O that the free would stamp the impious name, Of ----- into the dust! Or write it there So that this blot upon the page of fame, Were as a serpent’s path, which the light air Erases, etc., etc.
but the next speaks still more plainly:
O that the WISE from their bright minds
Such lamps within the dome of this wide world,
That the pale name of PRIEST might shrink and dwindle
Into the HELL from which it first was hurled!
This is exactly a versification of the foulest sentence that ever issued from the lips of Voltaire. Let us hope that Percy Bysshe Shelley is not destined to leave behind him, like that great genius, a name for ever detestable to the truly FREE and the truly WISE. He talks in his preface about MILTON, as a “Republican,” and a “bold inquirer into Morals and religion.” Could any thing make us despise Mr. Shelley’s understanding, it would be such an instance of voluntary blindness as this! Let us hope, that ere long a lamp of genuine truth may be kindled within his “bright mind”; and that he may walk in its light the path of the true demigods of English genius, having, like them, learned to “fear God and Honour the king.”
Started in 1824 to represent Radical opinions, the Westminster was associated, in its palmy days, with such “persons of importance” as George Eliot, George Henry Lewes, and J.S. Mill, retaining to the present moment an isolated preference for the expression of unconventional, and often outre opinions. It has always been somewhat fanatical and, now that really distinguished writers seldom enter its pages, has become associated, in the general view, with the promotion of fads.
Though Mill’s principle work was of a highly expert and technical nature, he had the rare power of conveying accurate expressions of sound thoughts in popular language; and he was conspicuous for the moral fervour of his opinions in practical politics. His fascinating autobiography is absolutely sincere, and very copious, in its revelations. It has been said, moreover, that he was “more at pains to conceal his originality” than “most writers are to set forth” this quality: and it was this characteristic which inspired his broad-minded conduct of the London Review, soon incorporated with the Westminster, which, after ten years as a contributor, he edited from 1834, and owned from 1837 until 1840. Here he made “a noble experiment to endeavour to combine opposites, and to maintain a perpetual attitude of sympathy with hostile opinions.” It was officially, the organ of Utilitarianism; but articles were frequently inserted requiring the editorial caveat. It was the friend of liberty in every shape and form.
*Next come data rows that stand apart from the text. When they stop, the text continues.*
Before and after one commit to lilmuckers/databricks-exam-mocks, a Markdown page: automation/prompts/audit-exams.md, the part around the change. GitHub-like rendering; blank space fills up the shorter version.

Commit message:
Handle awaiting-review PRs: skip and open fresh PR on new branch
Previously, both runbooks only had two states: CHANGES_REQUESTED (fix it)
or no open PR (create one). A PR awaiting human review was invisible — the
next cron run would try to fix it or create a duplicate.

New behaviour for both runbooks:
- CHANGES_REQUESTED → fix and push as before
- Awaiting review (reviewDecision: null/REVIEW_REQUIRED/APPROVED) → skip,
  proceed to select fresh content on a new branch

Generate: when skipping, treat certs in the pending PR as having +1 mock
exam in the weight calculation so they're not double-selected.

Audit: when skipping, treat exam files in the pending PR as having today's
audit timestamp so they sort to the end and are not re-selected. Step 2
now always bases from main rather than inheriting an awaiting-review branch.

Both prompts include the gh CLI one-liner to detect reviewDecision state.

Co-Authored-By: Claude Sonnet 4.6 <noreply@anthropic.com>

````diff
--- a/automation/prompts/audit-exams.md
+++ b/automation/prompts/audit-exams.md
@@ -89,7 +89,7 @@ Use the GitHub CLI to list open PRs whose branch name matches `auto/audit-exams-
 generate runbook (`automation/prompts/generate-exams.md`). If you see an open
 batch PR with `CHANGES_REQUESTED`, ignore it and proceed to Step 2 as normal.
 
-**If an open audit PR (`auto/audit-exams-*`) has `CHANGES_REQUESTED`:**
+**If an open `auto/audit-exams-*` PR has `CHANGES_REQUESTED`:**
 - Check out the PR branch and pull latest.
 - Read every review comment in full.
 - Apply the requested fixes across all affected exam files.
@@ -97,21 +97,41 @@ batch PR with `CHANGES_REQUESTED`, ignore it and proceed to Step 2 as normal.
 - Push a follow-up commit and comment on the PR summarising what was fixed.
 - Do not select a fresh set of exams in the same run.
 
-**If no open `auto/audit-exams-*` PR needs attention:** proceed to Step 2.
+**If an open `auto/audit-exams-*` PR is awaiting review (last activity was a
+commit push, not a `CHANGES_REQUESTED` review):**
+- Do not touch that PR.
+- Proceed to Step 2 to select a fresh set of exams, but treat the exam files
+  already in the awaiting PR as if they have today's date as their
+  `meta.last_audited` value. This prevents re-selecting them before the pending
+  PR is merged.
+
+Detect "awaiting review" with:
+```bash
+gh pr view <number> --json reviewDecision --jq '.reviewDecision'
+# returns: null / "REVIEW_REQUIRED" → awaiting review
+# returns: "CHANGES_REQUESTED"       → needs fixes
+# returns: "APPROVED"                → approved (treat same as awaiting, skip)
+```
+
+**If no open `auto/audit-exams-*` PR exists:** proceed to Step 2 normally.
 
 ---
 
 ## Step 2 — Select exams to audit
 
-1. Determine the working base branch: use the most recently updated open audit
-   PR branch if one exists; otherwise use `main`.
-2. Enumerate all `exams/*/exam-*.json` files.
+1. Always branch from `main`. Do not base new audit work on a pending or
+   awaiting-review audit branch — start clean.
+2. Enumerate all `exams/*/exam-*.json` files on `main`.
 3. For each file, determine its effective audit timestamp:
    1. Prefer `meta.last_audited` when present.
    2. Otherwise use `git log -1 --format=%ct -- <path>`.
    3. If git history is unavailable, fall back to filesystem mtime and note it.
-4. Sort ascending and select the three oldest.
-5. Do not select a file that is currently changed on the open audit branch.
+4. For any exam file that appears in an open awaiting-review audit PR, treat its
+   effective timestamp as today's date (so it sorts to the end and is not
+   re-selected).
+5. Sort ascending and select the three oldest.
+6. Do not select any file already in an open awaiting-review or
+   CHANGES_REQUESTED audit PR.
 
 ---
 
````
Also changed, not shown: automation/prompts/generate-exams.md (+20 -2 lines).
In a philosophic writer whose style was admittedly always literary, it is of special interest to notice that he so frequently chose a volume of poetry to review himself: and no better example of this work can be found than the following critique of Tennyson, which, again, may be most profitably compared with Gladstone’s. It proves that he loved poetry for its own sake.